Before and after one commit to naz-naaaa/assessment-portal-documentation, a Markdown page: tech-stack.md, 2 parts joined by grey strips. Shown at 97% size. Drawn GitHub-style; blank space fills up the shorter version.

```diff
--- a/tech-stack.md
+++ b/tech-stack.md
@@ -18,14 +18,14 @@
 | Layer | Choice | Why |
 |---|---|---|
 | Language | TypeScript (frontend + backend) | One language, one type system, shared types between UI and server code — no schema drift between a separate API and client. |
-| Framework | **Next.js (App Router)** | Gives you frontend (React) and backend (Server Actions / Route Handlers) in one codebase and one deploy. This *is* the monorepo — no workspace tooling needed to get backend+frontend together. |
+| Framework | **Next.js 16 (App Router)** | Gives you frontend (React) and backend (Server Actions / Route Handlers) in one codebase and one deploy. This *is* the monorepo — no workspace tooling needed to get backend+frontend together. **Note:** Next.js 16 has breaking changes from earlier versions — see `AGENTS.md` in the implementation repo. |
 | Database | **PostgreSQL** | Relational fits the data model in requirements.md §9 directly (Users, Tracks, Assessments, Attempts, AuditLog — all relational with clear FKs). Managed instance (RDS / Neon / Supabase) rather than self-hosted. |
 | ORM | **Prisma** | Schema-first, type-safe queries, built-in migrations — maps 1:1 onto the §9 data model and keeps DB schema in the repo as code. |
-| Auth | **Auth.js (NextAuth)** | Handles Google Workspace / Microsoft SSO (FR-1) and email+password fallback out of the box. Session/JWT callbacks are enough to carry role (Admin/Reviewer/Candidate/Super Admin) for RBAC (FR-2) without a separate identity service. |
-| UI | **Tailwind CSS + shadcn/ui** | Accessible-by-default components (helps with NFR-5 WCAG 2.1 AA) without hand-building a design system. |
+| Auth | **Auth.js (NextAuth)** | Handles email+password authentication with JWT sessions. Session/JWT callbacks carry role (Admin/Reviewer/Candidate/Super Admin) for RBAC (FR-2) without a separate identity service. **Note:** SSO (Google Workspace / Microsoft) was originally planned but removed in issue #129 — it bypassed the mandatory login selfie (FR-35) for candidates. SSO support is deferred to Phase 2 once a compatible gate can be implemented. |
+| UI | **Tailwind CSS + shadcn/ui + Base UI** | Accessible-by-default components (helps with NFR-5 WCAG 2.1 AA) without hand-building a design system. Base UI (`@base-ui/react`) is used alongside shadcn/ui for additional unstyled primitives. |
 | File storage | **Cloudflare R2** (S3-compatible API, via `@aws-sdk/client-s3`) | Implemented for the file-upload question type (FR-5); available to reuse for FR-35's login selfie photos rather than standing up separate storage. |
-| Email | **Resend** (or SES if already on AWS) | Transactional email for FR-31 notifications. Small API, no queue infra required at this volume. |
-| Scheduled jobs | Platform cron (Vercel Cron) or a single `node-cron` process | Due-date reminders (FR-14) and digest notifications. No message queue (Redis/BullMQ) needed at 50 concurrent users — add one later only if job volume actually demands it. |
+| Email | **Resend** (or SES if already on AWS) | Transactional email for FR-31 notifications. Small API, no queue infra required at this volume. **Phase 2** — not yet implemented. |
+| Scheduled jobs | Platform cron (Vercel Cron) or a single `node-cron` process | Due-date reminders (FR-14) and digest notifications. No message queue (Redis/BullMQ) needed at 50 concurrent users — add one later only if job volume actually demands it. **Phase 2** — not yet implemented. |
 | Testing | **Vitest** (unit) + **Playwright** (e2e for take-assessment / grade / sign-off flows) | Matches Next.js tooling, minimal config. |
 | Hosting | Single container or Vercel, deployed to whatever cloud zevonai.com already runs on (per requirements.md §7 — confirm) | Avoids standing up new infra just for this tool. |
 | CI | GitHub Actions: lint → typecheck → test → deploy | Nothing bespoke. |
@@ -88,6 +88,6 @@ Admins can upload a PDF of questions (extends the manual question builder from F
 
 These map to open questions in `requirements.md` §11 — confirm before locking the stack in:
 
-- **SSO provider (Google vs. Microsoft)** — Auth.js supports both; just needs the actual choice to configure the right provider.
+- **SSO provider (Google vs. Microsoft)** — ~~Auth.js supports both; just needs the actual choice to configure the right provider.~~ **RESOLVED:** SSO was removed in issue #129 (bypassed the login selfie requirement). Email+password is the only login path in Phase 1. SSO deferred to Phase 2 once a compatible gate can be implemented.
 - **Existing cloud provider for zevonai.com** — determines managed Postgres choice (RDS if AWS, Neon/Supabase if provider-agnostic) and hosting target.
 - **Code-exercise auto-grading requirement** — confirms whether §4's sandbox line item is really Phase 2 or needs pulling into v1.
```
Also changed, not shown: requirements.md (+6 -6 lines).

→ **Exercise requirements**:
Lines holding the string "tech": find them in the listing above and copy each one.

→ **Answer to the exercise**:
Before and after one commit to naz-naaaa/assessment-portal-documentation, a Markdown page: tech-stack.md, 2 parts joined by grey strips. Shown at 97% size. Drawn GitHub-style; blank space fills up the shorter version.
--- a/tech-stack.md
+++ b/tech-stack.md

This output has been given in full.